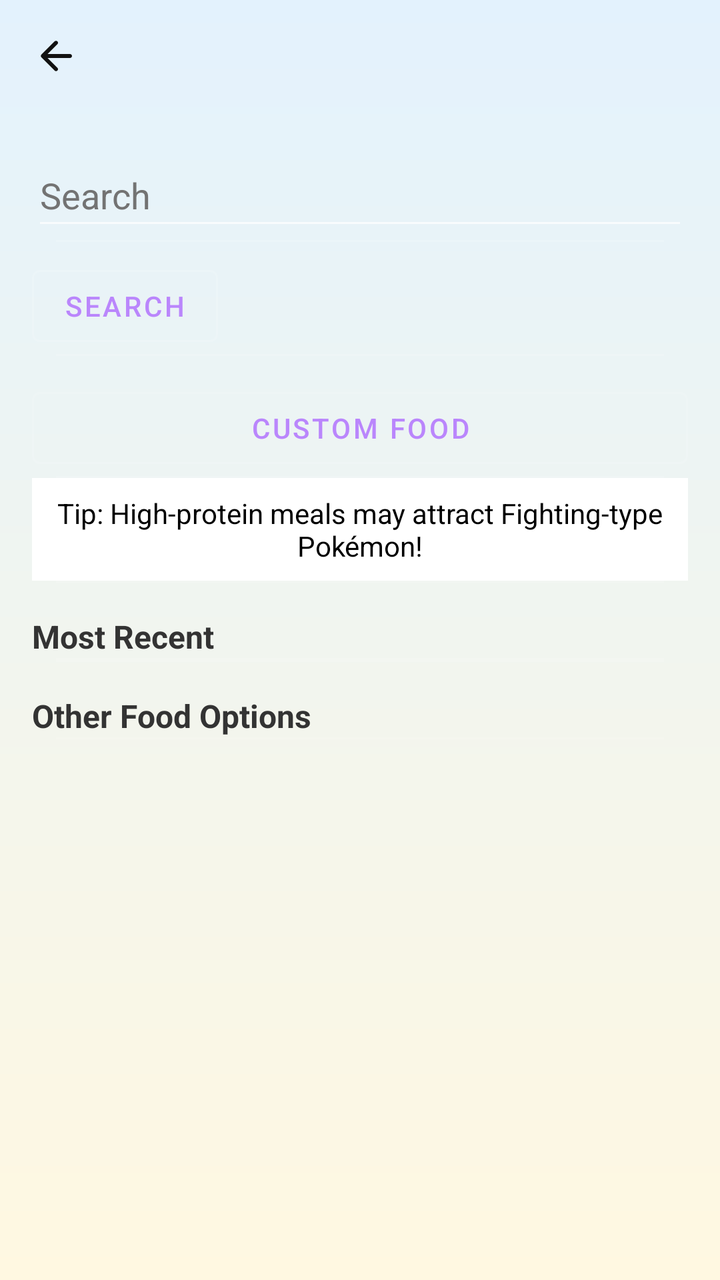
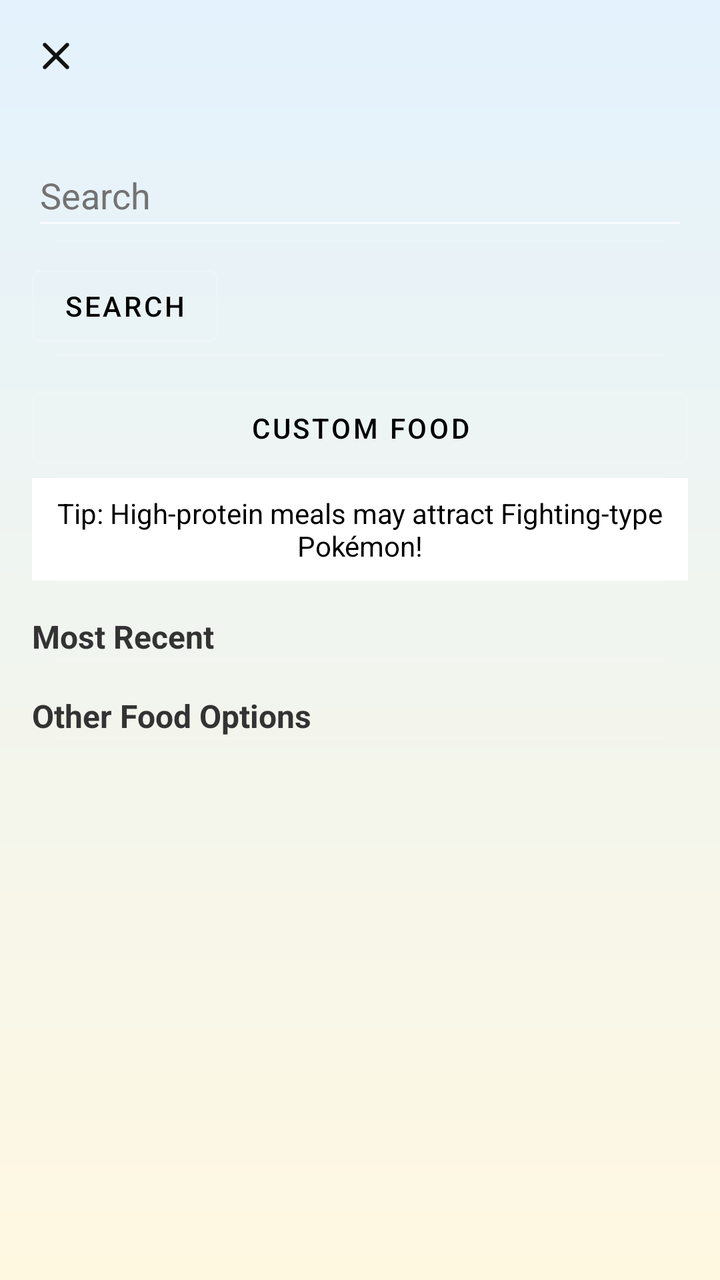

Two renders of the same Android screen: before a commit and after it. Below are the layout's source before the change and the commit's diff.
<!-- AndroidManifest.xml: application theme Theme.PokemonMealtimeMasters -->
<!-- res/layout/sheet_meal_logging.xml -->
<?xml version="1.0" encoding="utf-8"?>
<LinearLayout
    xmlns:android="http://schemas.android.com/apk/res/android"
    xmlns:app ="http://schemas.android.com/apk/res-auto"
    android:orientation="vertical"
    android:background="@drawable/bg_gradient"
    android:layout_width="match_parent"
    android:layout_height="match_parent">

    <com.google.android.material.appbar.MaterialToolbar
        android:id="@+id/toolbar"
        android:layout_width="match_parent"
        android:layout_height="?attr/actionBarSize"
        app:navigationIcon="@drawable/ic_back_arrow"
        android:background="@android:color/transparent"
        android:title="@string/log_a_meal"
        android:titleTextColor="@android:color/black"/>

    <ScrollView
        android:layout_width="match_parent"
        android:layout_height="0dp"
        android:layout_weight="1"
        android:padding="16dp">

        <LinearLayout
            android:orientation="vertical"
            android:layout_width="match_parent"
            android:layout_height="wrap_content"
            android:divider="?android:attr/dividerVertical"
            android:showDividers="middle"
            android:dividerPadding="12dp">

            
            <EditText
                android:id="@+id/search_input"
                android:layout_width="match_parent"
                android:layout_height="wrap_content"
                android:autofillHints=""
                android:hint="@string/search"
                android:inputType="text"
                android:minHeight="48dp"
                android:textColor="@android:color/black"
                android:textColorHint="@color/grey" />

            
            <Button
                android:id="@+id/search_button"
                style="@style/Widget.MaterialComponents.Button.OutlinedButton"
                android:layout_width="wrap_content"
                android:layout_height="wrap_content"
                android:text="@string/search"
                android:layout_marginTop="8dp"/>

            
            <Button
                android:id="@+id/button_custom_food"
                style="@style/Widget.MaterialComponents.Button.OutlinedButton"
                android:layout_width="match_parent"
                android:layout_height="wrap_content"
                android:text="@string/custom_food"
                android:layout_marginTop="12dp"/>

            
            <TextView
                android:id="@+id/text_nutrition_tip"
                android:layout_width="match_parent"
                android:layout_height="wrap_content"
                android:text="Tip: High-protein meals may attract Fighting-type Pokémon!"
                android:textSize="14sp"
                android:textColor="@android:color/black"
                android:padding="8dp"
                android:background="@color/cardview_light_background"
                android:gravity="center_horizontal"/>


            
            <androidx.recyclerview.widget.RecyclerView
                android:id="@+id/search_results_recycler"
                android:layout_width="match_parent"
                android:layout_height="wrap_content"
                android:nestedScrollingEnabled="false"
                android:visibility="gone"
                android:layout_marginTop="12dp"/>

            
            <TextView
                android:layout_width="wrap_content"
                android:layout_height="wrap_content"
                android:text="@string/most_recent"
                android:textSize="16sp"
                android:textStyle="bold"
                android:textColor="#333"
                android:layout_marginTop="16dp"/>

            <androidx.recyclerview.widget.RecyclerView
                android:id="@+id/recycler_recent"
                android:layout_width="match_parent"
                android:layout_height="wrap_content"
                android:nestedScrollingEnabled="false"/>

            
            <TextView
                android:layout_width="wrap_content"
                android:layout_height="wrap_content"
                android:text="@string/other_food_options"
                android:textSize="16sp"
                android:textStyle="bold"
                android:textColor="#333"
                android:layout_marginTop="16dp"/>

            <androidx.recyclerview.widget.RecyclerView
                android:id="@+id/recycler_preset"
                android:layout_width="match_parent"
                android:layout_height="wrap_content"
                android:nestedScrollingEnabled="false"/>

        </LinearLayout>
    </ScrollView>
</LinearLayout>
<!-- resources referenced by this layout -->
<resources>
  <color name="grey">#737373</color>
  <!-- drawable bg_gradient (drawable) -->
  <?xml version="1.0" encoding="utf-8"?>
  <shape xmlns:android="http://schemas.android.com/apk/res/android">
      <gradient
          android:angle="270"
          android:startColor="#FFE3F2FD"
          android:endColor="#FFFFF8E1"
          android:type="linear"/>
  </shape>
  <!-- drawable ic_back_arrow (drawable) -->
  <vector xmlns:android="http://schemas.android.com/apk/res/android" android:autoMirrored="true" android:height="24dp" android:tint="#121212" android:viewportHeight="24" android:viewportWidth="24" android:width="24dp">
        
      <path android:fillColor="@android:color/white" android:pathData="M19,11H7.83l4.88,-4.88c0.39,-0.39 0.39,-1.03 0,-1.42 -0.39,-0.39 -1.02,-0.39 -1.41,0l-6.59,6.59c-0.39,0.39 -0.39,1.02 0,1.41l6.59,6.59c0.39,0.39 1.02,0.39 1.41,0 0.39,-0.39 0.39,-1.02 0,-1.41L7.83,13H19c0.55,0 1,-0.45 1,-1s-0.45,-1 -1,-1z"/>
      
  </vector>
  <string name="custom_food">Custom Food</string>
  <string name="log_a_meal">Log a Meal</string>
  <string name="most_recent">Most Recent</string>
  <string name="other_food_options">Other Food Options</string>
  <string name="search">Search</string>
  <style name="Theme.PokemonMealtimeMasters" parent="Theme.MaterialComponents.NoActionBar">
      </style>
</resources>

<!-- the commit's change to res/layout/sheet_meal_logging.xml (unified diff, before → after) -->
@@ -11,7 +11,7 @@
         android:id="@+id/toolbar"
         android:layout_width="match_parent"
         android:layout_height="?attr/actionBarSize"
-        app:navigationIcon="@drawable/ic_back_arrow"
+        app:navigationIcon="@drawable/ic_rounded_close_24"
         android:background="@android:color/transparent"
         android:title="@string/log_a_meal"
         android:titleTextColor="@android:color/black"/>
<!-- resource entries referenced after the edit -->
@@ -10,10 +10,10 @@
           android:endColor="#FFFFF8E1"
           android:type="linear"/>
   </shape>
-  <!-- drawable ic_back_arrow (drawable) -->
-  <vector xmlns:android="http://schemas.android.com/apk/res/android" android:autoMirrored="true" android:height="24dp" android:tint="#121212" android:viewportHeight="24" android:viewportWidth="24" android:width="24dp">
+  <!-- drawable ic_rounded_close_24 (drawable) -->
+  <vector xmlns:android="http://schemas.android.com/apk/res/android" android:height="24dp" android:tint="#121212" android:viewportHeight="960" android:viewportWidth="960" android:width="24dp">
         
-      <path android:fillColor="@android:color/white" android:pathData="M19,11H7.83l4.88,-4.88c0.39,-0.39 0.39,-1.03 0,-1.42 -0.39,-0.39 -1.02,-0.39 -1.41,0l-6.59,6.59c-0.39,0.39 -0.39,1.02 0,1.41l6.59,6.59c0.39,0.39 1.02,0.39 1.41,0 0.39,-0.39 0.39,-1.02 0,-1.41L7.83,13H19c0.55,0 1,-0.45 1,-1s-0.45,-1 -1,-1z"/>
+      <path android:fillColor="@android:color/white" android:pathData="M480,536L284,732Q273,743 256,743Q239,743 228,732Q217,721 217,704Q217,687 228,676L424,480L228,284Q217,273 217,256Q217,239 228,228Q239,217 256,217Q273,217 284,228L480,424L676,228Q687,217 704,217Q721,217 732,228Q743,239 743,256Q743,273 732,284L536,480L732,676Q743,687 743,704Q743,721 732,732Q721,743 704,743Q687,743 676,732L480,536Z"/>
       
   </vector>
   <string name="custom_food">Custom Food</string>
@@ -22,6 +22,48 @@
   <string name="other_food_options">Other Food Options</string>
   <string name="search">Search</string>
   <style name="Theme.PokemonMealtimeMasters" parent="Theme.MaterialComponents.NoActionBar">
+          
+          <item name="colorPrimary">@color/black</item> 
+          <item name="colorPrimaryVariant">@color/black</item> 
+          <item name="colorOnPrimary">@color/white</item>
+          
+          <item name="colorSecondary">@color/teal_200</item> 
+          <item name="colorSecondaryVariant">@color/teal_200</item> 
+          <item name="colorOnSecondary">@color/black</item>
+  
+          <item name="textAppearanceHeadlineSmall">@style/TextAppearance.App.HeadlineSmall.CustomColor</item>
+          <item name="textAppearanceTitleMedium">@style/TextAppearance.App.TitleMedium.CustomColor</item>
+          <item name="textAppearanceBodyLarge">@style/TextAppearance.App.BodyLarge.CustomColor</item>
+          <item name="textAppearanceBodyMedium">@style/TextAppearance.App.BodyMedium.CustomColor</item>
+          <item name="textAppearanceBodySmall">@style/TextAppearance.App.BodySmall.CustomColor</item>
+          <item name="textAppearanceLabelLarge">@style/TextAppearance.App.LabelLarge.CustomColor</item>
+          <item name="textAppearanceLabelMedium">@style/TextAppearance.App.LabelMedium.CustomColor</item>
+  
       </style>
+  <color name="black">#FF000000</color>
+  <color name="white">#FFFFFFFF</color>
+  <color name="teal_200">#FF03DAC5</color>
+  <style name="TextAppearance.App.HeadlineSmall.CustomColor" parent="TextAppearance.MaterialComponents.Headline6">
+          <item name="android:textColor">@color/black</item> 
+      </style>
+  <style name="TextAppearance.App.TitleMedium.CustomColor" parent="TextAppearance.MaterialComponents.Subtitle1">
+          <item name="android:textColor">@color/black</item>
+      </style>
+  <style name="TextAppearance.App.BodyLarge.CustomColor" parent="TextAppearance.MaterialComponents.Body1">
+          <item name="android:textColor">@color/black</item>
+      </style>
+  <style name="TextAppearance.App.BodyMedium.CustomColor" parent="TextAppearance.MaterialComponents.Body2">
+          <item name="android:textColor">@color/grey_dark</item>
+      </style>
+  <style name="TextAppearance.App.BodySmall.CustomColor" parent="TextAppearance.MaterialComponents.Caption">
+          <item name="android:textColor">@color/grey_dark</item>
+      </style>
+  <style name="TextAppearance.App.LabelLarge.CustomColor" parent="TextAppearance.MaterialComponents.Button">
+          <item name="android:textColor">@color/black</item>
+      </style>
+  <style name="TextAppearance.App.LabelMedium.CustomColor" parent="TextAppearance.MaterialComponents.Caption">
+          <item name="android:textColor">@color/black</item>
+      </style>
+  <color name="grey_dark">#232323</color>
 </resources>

.....

Going through the listing above, copy out every line that has the string "HeadlineSmall".

◆ **ANSWER FOR THIS EXERCISE**
+          <item name="textAppearanceHeadlineSmall">@style/TextAppearance.App.HeadlineSmall.CustomColor</item>
+  <style name="TextAppearance.App.HeadlineSmall.CustomColor" parent="TextAppearance.MaterialComponents.Headline6">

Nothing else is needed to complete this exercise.